“Then they must have no use for me either,” whined Caesar.
“Man of little faith! You are not to presume to know more than they, Caesar.
Don’t you even believe the words that you yourself pronounced at your Aunt Julia’s funeral last year—that you are descended from a hero-king and a goddess? Do you dare to be cynical even here, in the presence of the god?”
Caesar accepted her scolding. For the last time in his life he became the serious child his mother and his Aunt Julia had brought up.
“I was so moved at Julia’s funeral because I was ashamed of myself. She had so much faith in me. I spent half my boyhood at Aunt Julia’s. My Uncle Marius was the consul. They loved me and believed they were bringing up a future consul. I sat at table with them and listened to all the great men of Rome—all the great men who were not Optimates, of course, and whom Marius had forced out of Rome. Sulla was in Asia with his army and we all knew that there would be trouble, probably a civil war, when he came home. But during those years Rome belonged to us, to the people. I was sure I was going to have a brilliant future. Then Sulla came back, he took terrible vengeance and the Optimates got back into power. Since then they have been foiling every plan I ever had. Aunt Julia’s education was not enough. All my talents are not enough. It was only with much bribing that I was able to become quaestor.”
“You speak as though your life were through,” said the oracle. “The best you are meant to do lies ahead. What was the dream the gods sent you?”
“A nightmare, Oracle, a dream full of troubled, unnatural, vicious acts.”
“Don’t be afraid,” said the girl. “Perhaps the vicious acts were not so at all.”
“In the dream I slept with my mother,” said Caesar.
“And you possessed her?”
“I raped her.”
The oracle never hesitated. “That wasn’t your mother but the very Earth, Gea. You possessed the earth itself, the common parent of all mankind. The name of Caesar will live for thousands of years, long after those of Marius and Pompey have been forgotten. You are the man who has been chosen to save your nation from destruction.

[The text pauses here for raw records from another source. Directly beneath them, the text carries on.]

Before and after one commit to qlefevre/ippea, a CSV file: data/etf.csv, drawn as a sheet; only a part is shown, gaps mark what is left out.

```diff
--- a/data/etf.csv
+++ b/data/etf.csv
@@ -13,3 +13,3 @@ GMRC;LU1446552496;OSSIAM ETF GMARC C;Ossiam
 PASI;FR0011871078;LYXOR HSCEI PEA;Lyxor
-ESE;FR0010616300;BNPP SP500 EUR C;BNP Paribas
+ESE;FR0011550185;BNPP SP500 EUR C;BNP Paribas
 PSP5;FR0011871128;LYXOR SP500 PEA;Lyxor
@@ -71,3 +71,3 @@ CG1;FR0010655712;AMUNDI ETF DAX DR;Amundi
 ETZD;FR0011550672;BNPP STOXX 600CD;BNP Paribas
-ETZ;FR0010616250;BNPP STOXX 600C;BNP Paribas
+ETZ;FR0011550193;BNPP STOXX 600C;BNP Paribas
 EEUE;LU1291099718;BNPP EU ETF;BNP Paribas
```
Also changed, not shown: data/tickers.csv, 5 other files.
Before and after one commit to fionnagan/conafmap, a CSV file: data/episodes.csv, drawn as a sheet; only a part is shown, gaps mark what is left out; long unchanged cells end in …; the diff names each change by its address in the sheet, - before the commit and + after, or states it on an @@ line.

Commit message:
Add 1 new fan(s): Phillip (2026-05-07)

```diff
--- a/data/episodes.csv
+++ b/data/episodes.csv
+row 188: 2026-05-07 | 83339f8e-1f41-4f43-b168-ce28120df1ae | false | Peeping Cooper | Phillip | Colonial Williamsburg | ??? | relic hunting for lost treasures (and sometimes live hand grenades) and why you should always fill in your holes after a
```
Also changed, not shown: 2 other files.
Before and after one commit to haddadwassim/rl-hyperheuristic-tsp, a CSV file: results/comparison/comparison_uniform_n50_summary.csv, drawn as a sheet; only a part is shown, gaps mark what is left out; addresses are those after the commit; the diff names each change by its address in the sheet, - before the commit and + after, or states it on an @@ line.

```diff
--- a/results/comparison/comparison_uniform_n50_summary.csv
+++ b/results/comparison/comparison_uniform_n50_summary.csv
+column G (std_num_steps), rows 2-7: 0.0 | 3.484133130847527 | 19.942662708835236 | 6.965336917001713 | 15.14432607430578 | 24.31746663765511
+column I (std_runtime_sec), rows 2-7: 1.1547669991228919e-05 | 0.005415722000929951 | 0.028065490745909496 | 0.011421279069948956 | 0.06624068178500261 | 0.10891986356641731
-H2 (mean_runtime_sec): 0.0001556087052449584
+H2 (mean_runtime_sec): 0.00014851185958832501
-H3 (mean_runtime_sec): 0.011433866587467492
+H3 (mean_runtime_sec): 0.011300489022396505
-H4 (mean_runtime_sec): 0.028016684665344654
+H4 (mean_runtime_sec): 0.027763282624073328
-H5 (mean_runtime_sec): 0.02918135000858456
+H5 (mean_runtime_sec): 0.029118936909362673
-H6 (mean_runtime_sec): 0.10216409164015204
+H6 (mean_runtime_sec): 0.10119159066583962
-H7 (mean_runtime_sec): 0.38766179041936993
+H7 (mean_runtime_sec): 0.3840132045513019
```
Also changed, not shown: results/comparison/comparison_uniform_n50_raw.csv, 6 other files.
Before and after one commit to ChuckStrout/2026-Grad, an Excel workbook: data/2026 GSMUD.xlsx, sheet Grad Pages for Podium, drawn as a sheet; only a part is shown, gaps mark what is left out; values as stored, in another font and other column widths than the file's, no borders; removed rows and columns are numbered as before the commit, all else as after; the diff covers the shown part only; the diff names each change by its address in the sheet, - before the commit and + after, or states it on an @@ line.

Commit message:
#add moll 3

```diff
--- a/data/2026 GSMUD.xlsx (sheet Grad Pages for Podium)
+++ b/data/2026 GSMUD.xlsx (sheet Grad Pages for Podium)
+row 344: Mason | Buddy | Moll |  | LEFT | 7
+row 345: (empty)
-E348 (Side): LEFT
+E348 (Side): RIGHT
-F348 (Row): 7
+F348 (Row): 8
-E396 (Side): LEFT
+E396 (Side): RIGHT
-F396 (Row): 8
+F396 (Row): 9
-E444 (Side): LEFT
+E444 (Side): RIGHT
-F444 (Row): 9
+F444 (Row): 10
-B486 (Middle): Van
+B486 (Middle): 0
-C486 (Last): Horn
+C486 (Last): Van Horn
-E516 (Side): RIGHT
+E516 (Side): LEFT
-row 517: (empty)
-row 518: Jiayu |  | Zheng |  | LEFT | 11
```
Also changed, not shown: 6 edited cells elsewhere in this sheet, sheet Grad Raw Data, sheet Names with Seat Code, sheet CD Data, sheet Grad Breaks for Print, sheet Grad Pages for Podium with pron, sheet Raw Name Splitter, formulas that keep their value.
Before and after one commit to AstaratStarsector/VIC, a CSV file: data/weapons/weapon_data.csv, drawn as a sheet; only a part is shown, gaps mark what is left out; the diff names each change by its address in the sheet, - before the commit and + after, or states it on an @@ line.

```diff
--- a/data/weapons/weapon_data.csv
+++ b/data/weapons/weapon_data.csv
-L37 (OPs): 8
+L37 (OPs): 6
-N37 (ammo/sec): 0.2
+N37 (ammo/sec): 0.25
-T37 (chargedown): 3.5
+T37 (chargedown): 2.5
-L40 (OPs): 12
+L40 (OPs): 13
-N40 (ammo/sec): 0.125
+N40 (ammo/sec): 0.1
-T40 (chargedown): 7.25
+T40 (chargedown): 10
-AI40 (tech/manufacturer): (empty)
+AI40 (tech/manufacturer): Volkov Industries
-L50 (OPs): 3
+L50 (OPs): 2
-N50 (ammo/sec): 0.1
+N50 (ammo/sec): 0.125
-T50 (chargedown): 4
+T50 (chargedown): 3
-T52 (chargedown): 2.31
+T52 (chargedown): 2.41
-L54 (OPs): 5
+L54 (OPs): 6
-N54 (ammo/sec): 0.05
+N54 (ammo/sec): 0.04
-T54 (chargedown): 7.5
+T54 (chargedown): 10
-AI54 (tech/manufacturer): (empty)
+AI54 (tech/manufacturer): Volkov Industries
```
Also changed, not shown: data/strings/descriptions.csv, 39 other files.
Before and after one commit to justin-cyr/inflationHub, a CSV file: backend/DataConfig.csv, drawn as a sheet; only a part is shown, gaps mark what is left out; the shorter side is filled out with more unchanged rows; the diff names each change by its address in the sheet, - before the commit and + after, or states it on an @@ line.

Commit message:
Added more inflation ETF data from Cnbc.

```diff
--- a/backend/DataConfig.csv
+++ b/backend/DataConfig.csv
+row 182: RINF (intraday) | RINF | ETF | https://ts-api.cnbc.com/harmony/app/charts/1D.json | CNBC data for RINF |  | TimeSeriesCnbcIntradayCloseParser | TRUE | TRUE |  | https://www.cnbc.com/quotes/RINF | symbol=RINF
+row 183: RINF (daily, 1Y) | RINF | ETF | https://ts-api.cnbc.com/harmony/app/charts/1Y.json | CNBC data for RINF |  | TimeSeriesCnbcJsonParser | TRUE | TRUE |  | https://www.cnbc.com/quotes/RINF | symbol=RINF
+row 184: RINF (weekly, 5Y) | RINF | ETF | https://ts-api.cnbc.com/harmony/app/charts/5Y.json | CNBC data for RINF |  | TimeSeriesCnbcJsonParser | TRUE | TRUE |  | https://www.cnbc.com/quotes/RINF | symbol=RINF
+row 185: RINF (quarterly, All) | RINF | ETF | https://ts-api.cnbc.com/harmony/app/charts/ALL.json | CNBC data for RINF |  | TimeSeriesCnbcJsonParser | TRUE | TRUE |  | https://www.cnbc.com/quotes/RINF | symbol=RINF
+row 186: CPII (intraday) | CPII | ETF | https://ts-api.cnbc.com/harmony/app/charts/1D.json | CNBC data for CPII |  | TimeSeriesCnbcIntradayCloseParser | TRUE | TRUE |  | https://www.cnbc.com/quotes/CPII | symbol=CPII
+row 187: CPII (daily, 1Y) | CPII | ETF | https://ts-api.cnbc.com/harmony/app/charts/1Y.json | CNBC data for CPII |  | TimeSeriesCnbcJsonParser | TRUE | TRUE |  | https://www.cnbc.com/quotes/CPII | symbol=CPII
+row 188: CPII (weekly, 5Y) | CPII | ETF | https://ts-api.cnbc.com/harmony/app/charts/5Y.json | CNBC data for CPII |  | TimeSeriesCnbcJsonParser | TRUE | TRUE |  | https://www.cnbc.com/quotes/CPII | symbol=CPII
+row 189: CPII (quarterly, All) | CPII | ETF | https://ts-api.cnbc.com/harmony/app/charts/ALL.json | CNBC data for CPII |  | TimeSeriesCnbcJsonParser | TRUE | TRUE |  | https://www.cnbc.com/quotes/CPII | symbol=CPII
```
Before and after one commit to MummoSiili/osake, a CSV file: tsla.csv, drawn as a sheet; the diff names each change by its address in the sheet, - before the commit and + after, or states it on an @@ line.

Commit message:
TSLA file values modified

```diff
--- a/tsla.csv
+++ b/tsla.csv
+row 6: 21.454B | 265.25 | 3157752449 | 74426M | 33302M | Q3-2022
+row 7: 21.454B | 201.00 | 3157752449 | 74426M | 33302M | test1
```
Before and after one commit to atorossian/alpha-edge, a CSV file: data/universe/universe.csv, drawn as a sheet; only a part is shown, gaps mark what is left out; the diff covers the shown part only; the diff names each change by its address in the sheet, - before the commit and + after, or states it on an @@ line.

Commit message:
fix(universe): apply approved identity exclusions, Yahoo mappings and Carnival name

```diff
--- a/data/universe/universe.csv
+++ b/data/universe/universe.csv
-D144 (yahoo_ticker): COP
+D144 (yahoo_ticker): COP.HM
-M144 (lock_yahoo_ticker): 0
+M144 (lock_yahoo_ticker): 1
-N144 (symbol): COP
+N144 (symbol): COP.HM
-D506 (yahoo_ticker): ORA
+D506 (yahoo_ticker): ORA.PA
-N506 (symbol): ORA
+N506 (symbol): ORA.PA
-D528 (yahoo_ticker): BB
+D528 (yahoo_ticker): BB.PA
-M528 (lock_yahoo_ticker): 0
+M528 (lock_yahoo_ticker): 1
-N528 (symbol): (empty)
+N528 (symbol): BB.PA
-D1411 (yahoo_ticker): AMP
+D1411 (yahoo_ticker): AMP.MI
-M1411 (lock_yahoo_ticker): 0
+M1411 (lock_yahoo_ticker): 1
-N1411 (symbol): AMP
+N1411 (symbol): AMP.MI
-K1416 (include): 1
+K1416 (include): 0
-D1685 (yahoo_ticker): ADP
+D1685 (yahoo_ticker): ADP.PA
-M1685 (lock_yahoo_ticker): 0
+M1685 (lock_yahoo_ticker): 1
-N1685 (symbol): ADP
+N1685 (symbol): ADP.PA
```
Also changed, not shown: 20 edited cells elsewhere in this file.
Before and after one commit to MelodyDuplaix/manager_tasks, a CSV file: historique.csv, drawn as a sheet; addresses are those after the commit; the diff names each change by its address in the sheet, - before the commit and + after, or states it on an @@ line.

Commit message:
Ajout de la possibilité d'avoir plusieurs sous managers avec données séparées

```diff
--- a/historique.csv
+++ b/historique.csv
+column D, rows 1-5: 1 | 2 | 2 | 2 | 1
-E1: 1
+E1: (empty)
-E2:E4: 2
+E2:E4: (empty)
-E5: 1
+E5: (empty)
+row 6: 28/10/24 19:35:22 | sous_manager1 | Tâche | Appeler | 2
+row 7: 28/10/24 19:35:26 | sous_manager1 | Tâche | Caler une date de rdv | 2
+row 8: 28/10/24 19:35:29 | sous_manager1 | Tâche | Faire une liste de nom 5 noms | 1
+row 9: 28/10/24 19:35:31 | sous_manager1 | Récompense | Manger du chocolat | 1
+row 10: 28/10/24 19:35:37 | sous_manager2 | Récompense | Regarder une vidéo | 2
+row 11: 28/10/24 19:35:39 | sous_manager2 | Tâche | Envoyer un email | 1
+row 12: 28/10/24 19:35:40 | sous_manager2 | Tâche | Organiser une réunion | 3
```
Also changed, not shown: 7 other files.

Because of you, Rome will continue to rule and to civilize the earth until it is ready for another kind of empire and a greater design of the heavenly Creator.”
I wish I could believe that, thought Caesar.
In fact, he did believe it. He had always felt his own superiority to the men around him. He took it for granted. He could never simply watch or suffer the circumstances of his life: his clear vision of them made him intervene. Wherever he went it seemed to him that men needed the direction apparently only he could give them. That was what he could never understand. Most men seemed so helpless—was he the only one who saw the obvious? Why was it his duty to stop and take the world by the hand?
“I can’t possess the world from this end of it,” said Caesar.
“You can possess the world wherever it pleases the gods to give it to you. Go back to Rome,” said the oracle. “Speak to the propraetor and ask for a discharge. Your work here as quaestor is finished. Today—now—your mission has begun.”
“And today’s march north? I can’t simply leave. I am so deeply in debt, I…”
“In Rome you will find help. There is a wealthy man there who will aid you. Go now. The god is with you.”
Caesar walked up the dark stairs of the cellar and out into the open courtyard of the Herakleion. It had stopped raining. The cloud cover had torn open in places and let the sunlight through. His lictors were waiting with the horses. He liked the oracle’s order to ask for a discharge and return to Rome and he was already planning what he would say to the propraetor. He was impatient to begin. Caesar never did learn patience—maybe the gods who had made him impatient, never meant to correct the fault.
Before leaving for Rome he bribed one of the priests to allow a sculptor to make a mold of the temple door reliefs. They were cast in bronze and packed on a ship out of sight of the Herakleion. They would have been a wonderful and surprising—a unique—adornment to his house in Rome. Unfortunately, it was not part of the gods’ plans to allow the reliefs to reach Ostia, the Roman port. They sent a storm to sink the ship.
Return to Caesar’s Troubling Dream (Part One)